Attracting Young Families to Jackson County

Jackson County project team meets to discuss the Attracting Young Families initiative
Academic Year 
2017-2018
College/Department 
Urban & Regional Planning

As part of their capstone project, second-year graduate students from the School of Urban & Regional Planning developed strategies and recommendations to position and market Jackson County as a top choice in the region for young families making residential location decisions. 

Following community visioning and other planning processes, Jackson County officials sought to build on existing assets and proactive leadership in order to retain young families and attract new families to the community. While a recent housing needs assessment demonstrates a growing need for additional housing to accommodate older residents, young families are equally essential to community vitality and sustainability.  New and innovative strategies are necessary to make Jackson County more prepared and appealing for this target market. 
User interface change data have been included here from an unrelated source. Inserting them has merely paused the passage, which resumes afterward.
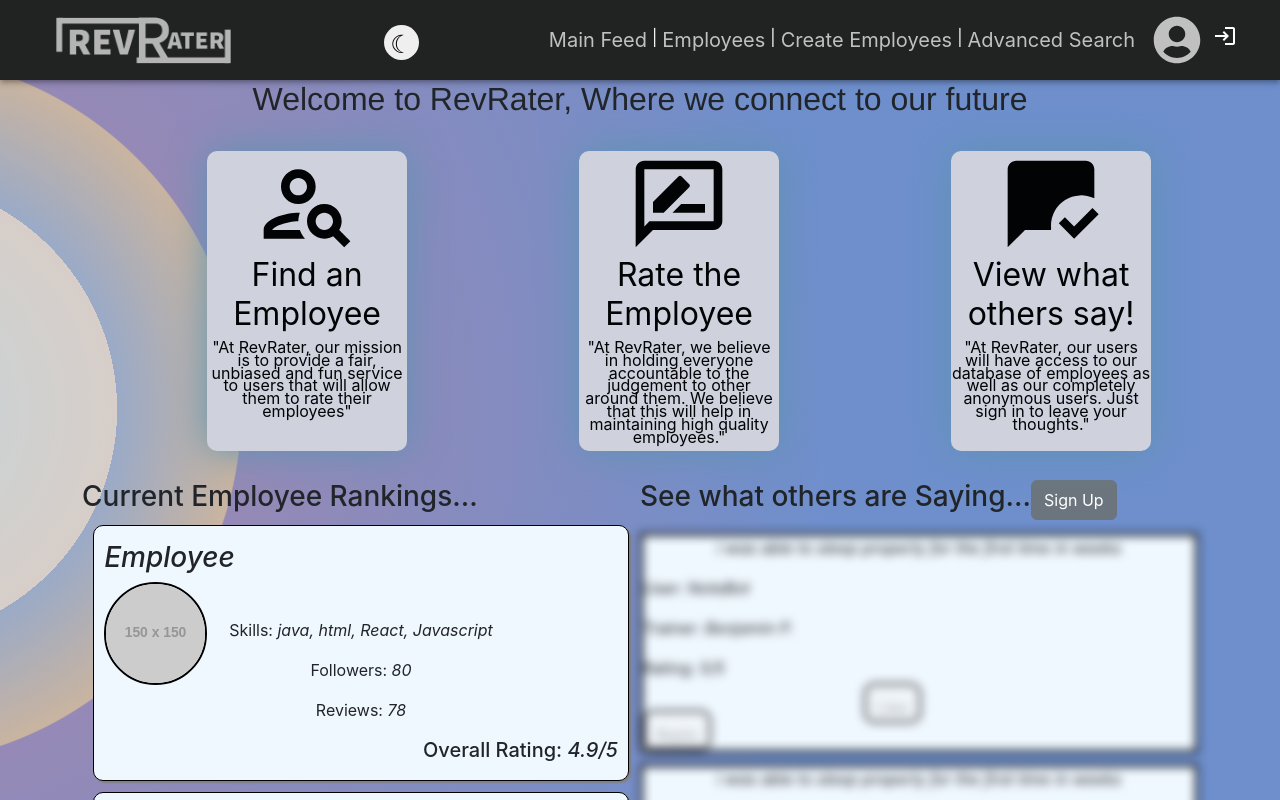
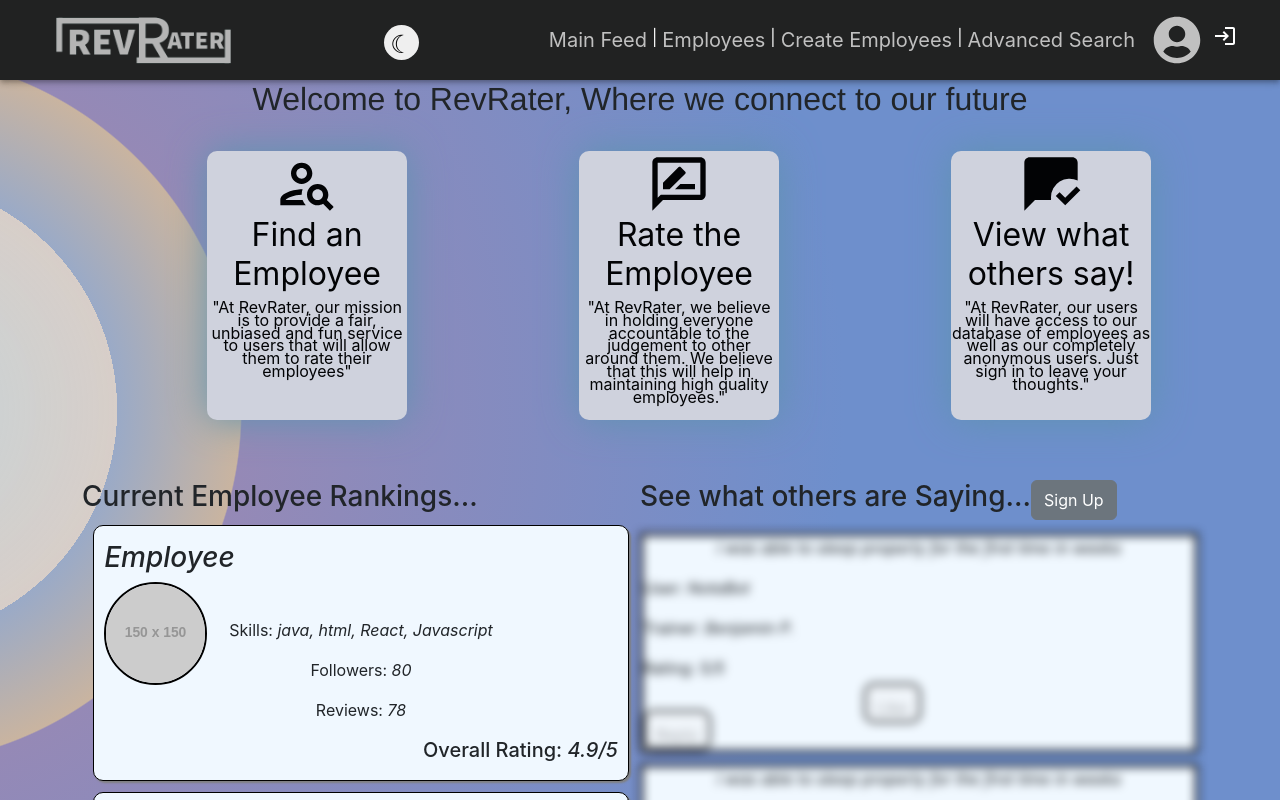
Before and after one commit to mdsayeed133/RevProject-3, a React (Create React App) app in the folder social-media-react-dev/: page / in a window 1280 px wide. Shown: the top 800 px of the page. Built offline with nearby package versions, Linux system fonts and the light colour scheme.

Commit message:
Minor CSS updates

```diff
--- a/social-media-react-dev/package.json
+++ b/social-media-react-dev/package.json
@@ -24,7 +24,7 @@
     "react-router-dom": "^6.3.0",
     "react-scripts": "5.0.1",
     "react-select": "^5.7.0",
-    "redux": "^4.2.0",
+    "redux": "^4.2.1",
     "styled-components": "^5.3.6",
     "typescript": "^4.6.4",
     "web-vitals": "^2.1.4"
--- a/social-media-react-dev/src/components/GuestFeed/GuestFeed.css
+++ b/social-media-react-dev/src/components/GuestFeed/GuestFeed.css
@@ -126,7 +126,7 @@
 .mission-statement-box{
     background-color:darken(#0a1325, 4%);
     width: 18%;
-    height: 300px;
+    height: 250x;
     line-height: 1vw;
     margin-left: 7%;
     margin-bottom: 2%;
--- a/social-media-react-dev/src/components/GuestFeed/GuestFeed.tsx
+++ b/social-media-react-dev/src/components/GuestFeed/GuestFeed.tsx
@@ -29,7 +29,7 @@
           <div className="row d-flex justify-content-around">
             <div className="col-md-4 mission-statement-box">
               <div className="hide-icon">
-                <MdOutlinePersonSearch className="hidden-icon" size="13vh"/>
+                <MdOutlinePersonSearch className="hidden-icon" size="8vh"/>
                 {/* <div className="special" id="special"></div> */}
               </div>
               <h2 className="fw-normal">Find an Employee</h2>
@@ -38,7 +38,7 @@
             </div>
             <div className="col-md-4 mission-statement-box">
               <div className="hide-icon">
-                <MdOutlineRateReview className="hidden-icon" size="13vh"/>
+                <MdOutlineRateReview className="hidden-icon" size="8vh"/>
               </div>
               <h2 className="fw-normal">Rate the Employee</h2>
               <p className="text-justify">"At RevRater, we believe in holding everyone accountable to the judgement to other around them. We believe that this will help in maintaining high quality employees."</p>
@@ -46,7 +46,7 @@
             </div>
             <div className="col-md-4 mission-statement-box">
               <div className="hide-icon">
-                <MdMarkChatRead className="hidden-icon" size="13vh"/>
+                <MdMarkChatRead className="hidden-icon" size="8vh"/>
               </div>
               <h2 className="fw-normal">View what others say!</h2>
               <p className="text-justify">"At RevRater, our users will have access to our database of employees as well as our completely anonymous users. Just sign in to leave your thoughts."</p>
```
Also changed, not shown: 1 other file (tests, documents, lock files or other folders).
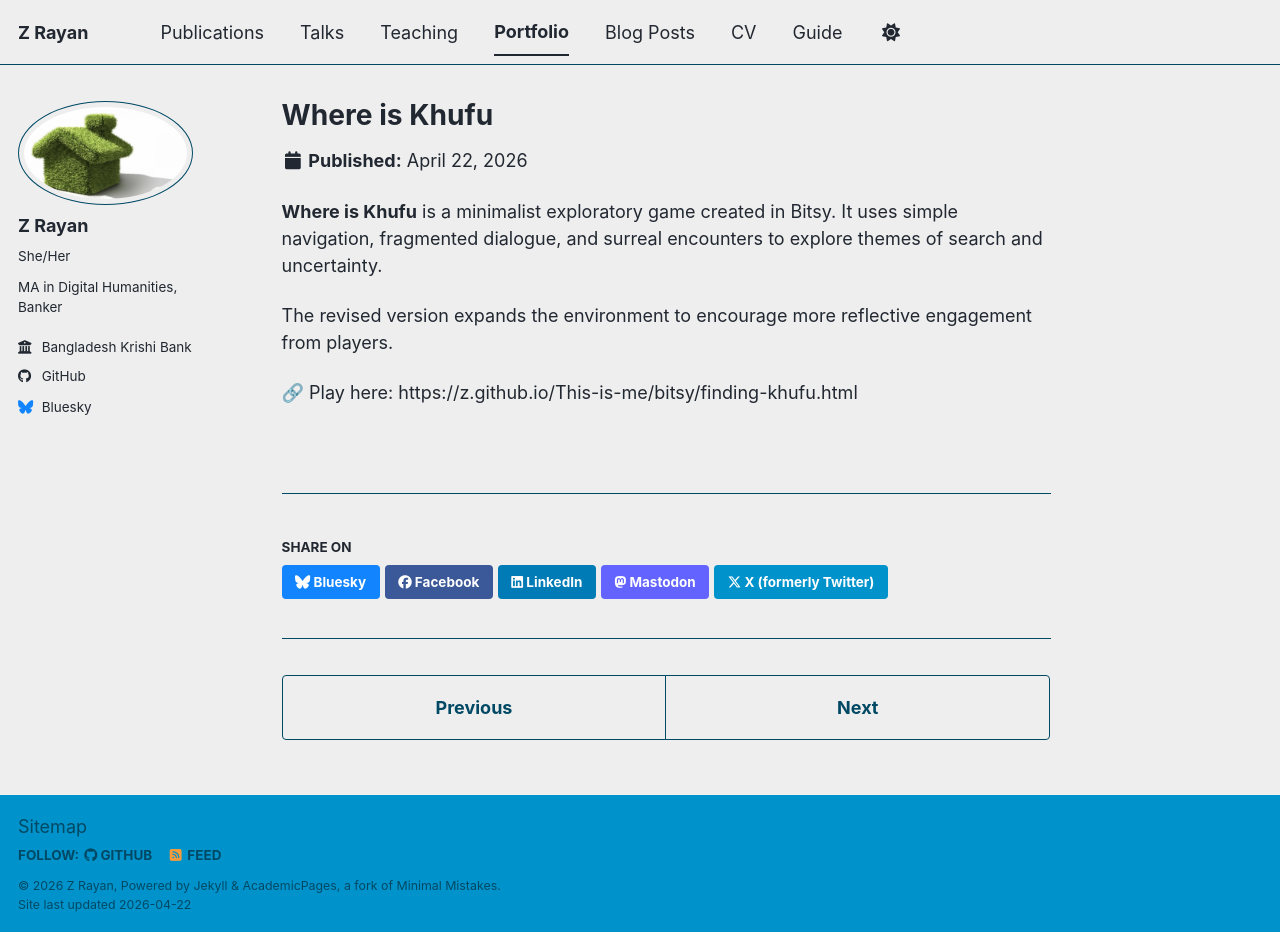
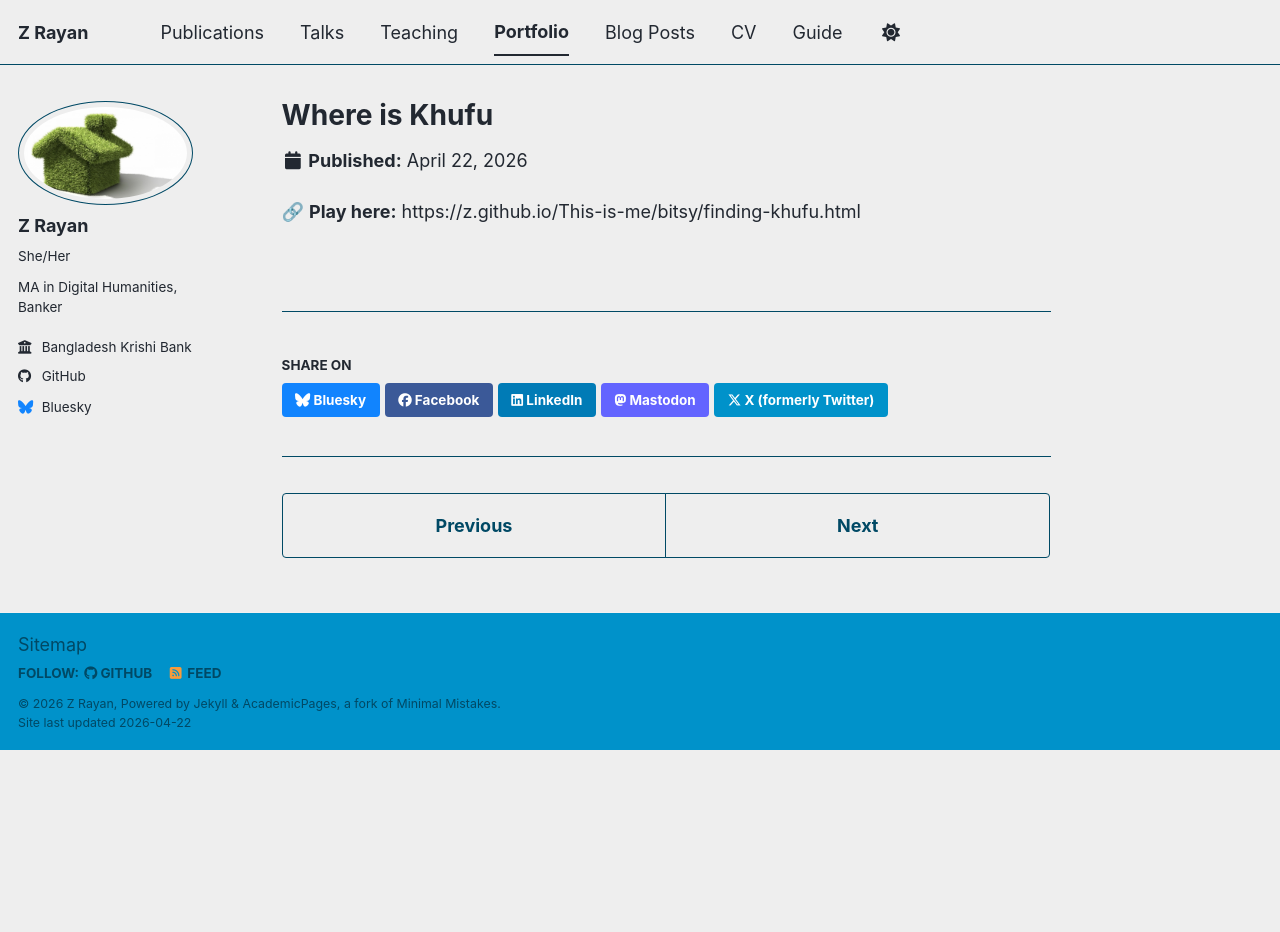
Before and after one commit to zed-aar/This-is-me, a Jekyll site: the page built from _portfolio/portfolio-2.md, in a window 1280 px wide and 932 px high. Built offline with Jekyll 4.4.1, drawn with Linux system fonts in a browser that asks for light colours; a script bundle is joined from its source files by our own code; library files that are not in the unit come from our copies.

Commit message:
Update portfolio-2.md

```diff
--- a/_portfolio/portfolio-2.md
+++ b/_portfolio/portfolio-2.md
@@ -4,8 +4,4 @@ excerpt: "Minimalist Bitsy game exploring wandering, humor, and unresolved meani
 collection: portfolio
 ---
 
-**Where is Khufu** is a minimalist exploratory game created in Bitsy. It uses simple navigation, fragmented dialogue, and surreal encounters to explore themes of search and uncertainty.
-
-The revised version expands the environment to encourage more reflective engagement from players.
-
-🔗 Play here: https://z.github.io/This-is-me/bitsy/finding-khufu.html
+🔗 **Play here:** https://z.github.io/This-is-me/bitsy/finding-khufu.html
```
With natural features like the Maquoketa Caves State Park and the Mississippi River along the eastern border, Jackson County has long been a draw for outdoor enthusiasts.  Arts & cultural amenities such as the increasingly popular Codfish Hollow music venue, a drive-in movie theater (one of five in Iowa), and the Maquoketa Art Experience draw in tourists and enhance quality of life for local residents.  Jackson County is also conveniently located between Dubuque and the Quad Cities, two Eastern Iowa employment hubs.

Still, local leaders recognize the need to adopt proactive and innovative strategies to increase physical infrastructure capacity, particularly with regards to appropriate housing stock, and to effectively market to young families.  Succession planning for small businesses has also been identified by Jackson County Economic Alliance (JCEA) staff as a strategic marketing opportunity.

In their report to JCEA, the students evaluated policies, incentives, and other strategies implemented by comparable communities.  The students also evaluated the need for succession planning as many rural business owners reach retirement age, and how this could be an effective incentive to young families interested in operating existing businesses.  The students evaluated Jackson County’s competitive advantages (and, and conversely, obstacles to overcome) and potential financial incentives that will be the foundation for an effective campaign to attract young families.  Through research and public outreach activities, the report provides recommendations and tools to address issues related to housing, child care, youth development, economic vitality, and marketing.